There was nothing she could really do except hide out, so she hid on a beach on Bequia and thought about adventures and career choices. She thought of the Doctor and his breezy comment about loving things best when they were at their worst, and tried to reconcile that with the look in his eyes when he'd told her she couldn't go with him. Something else stuck in her mind – the way he'd already known that the sand was full of the dead. He may have been breezy and cheerful the whole day on San Helios, but he was no stranger to death. Maybe, after all, she was better off without him.
* * *
He plotted a course into the heart of the Vortex and spun there, the better able to deal with the Swarm. It took him time, and a bit of tinkering, but eventually he managed to send the signal that would keep them away from inhabited planets. No more San Helioses.
Task done, he sat back in the console chair and listened to the sound of the TARDIS. Just the two of them, now, flying throughout time and space together. The Doctor and his stolen property. He wondered where Christina de Souza was, reached out a hand to dial in the coordinates, pulled back. He'd said no to her for a reason – it wasn't fair to any of them, not any longer. Too many broken hearts and broken minds scattered across the universe, all because of him.
In any case, if Carmen was right, it hardly mattered.

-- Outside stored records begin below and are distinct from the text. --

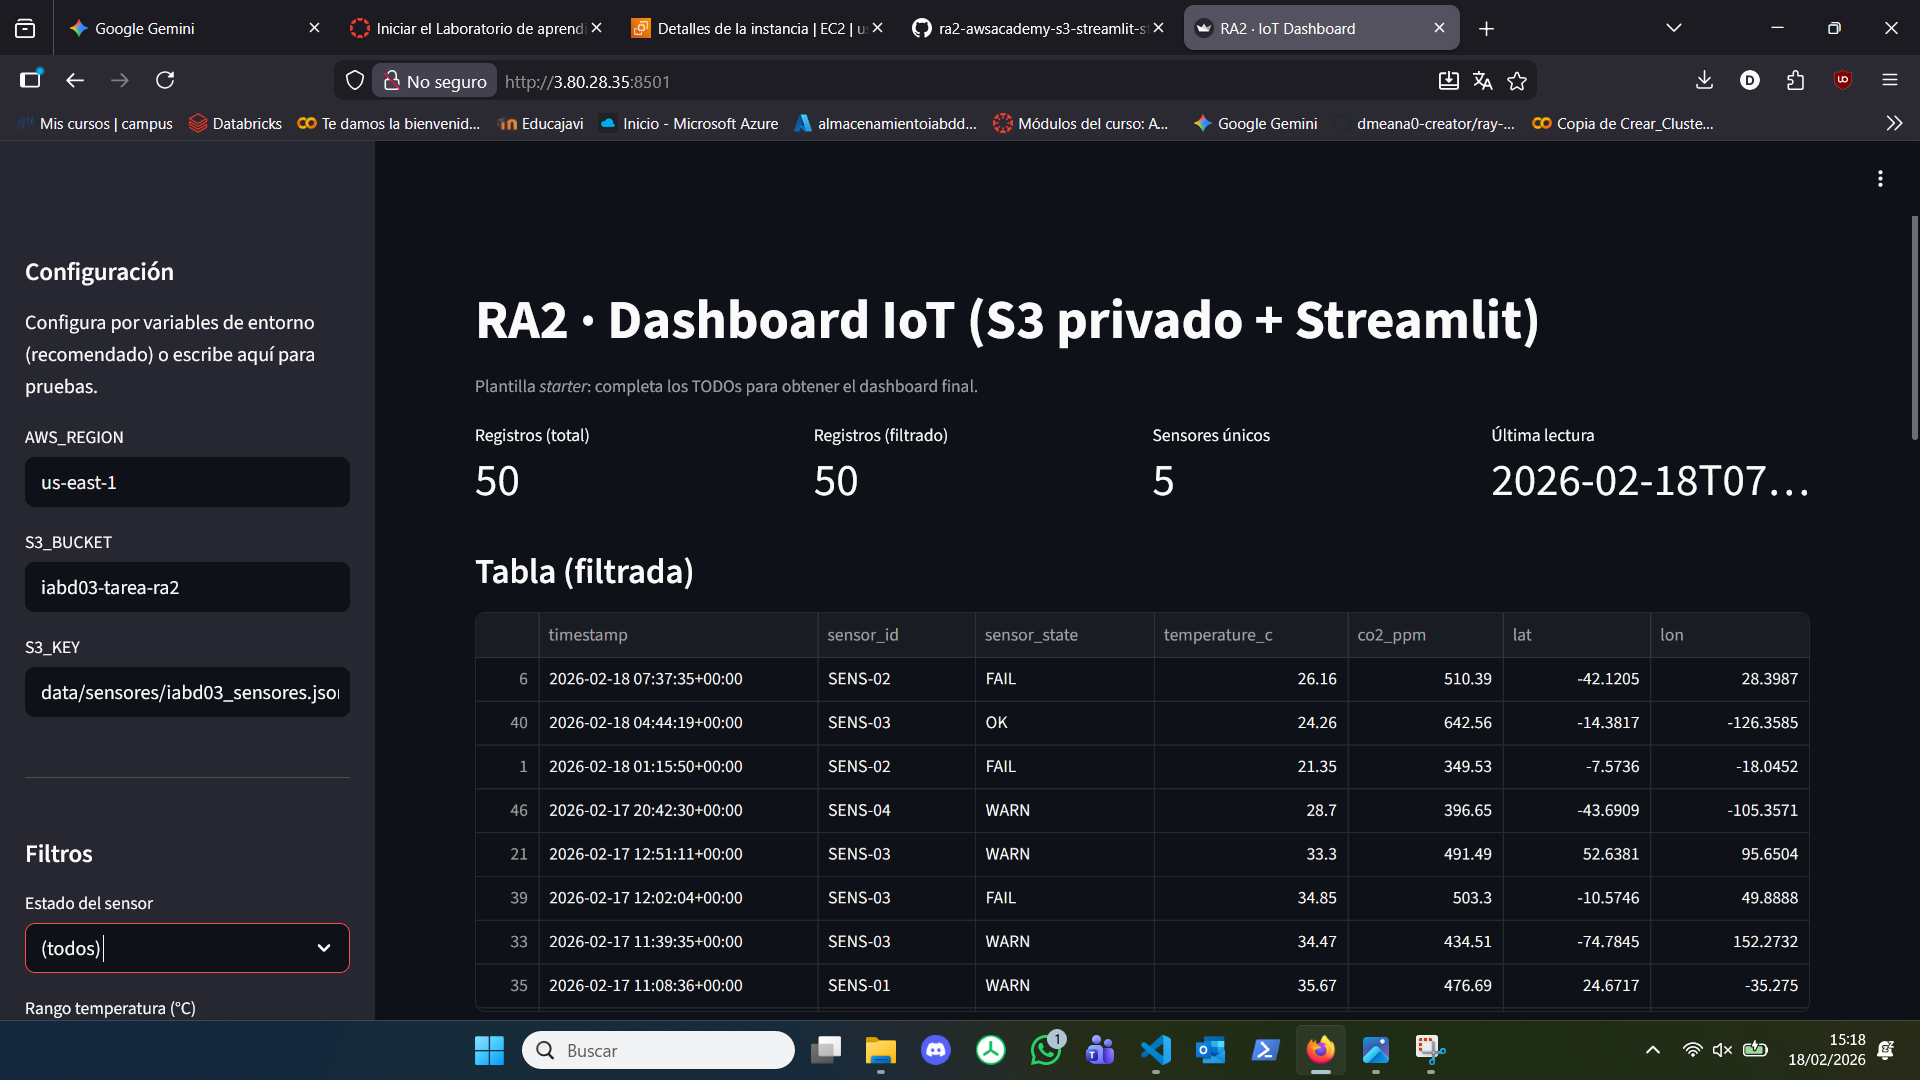
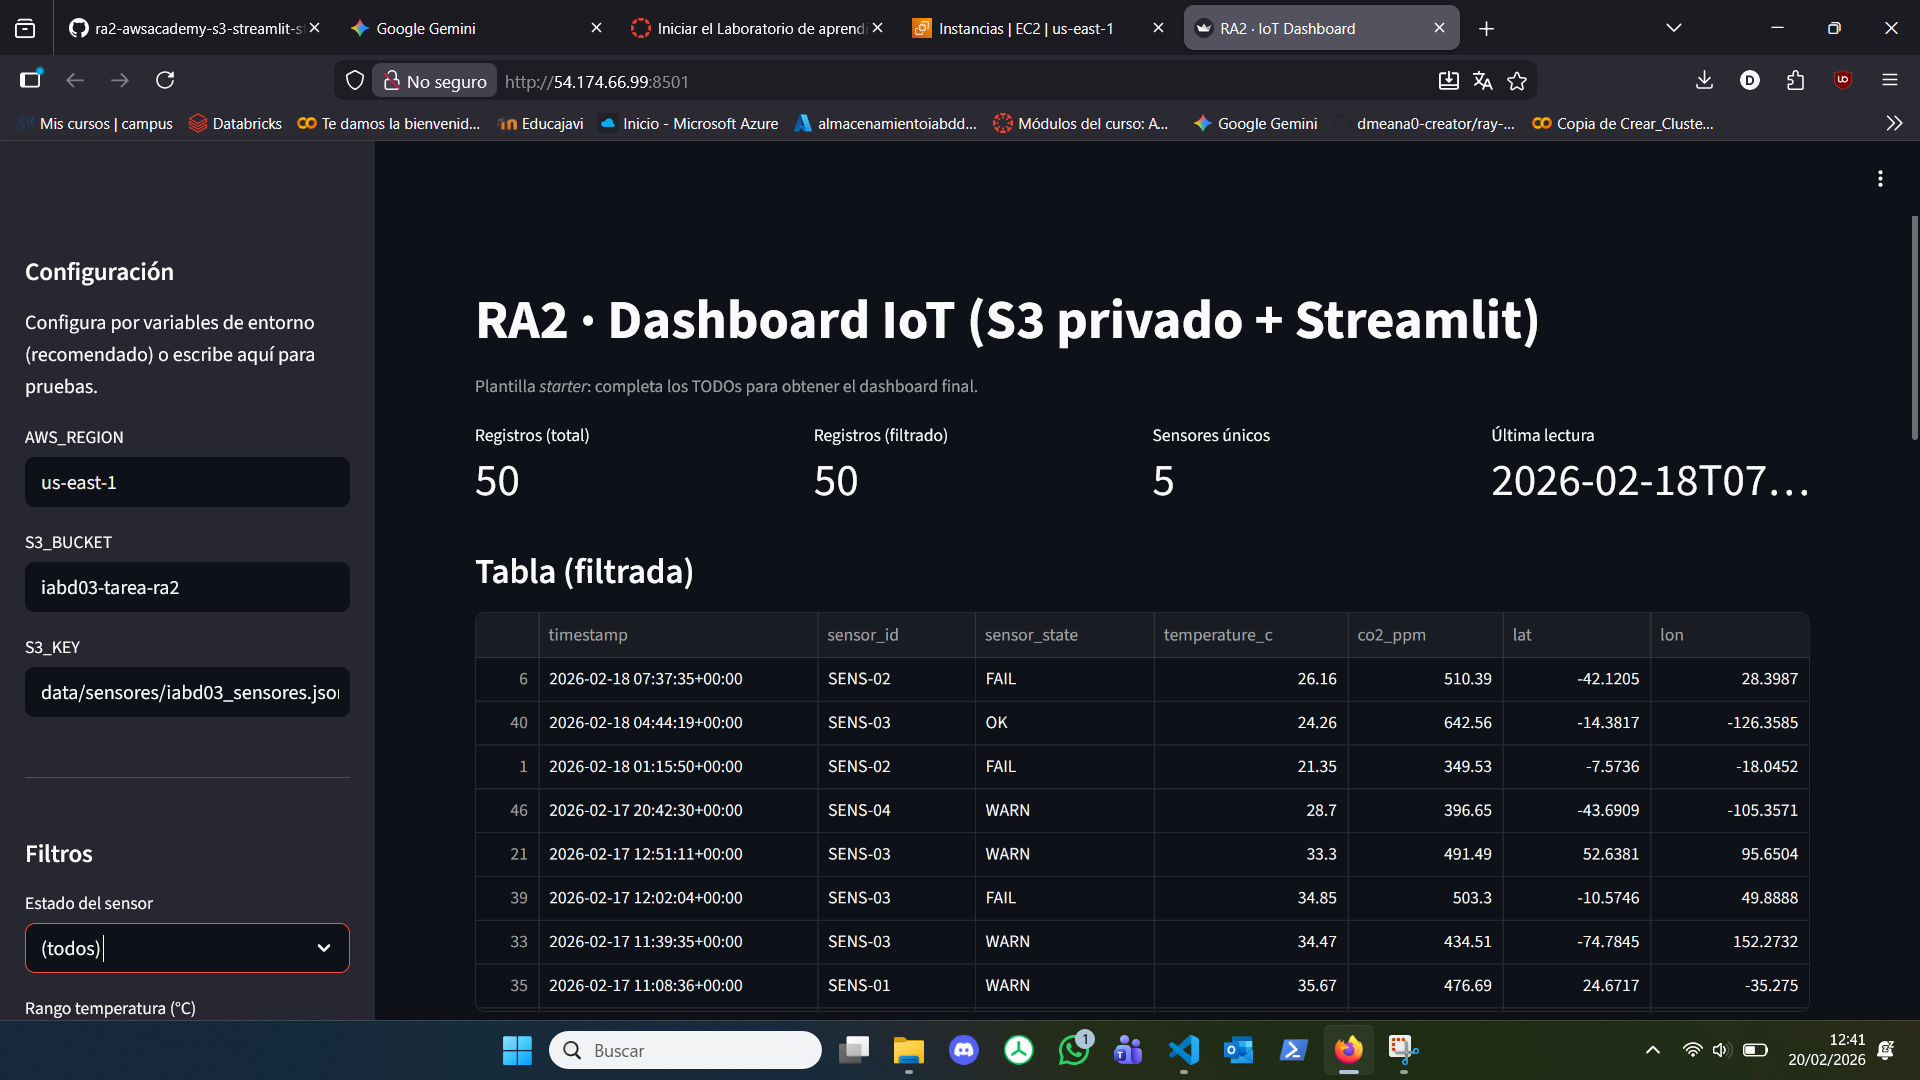
Corección capturas despliegue final en evidencias.md

diff --git a/docs/evidencias.md b/docs/evidencias.md
@@ -110,7 +110,7 @@ Incluye capturas donde se vea:
 - [x] Captura del log (`tail -n 50 streamlit.log` o similar)
 ![Captura del log](../img/streamlit_log.png)
 
-- [x] URL final: `http://IP_PUBLICA_EC2:8501`, en la captura que he hecho `http://3.80.28.35:8501/`
+- [x] URL final: `http://IP_PUBLICA_EC2:8501`, en la captura que he hecho `http://54.174.66.99:8501/`
 
 **URL:** `http://IP_PUBLICA_EC2:8501`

There wasn't long left, at least not in this body that had loved and lost and fought so much. The song was ending. Perhaps it was the right time.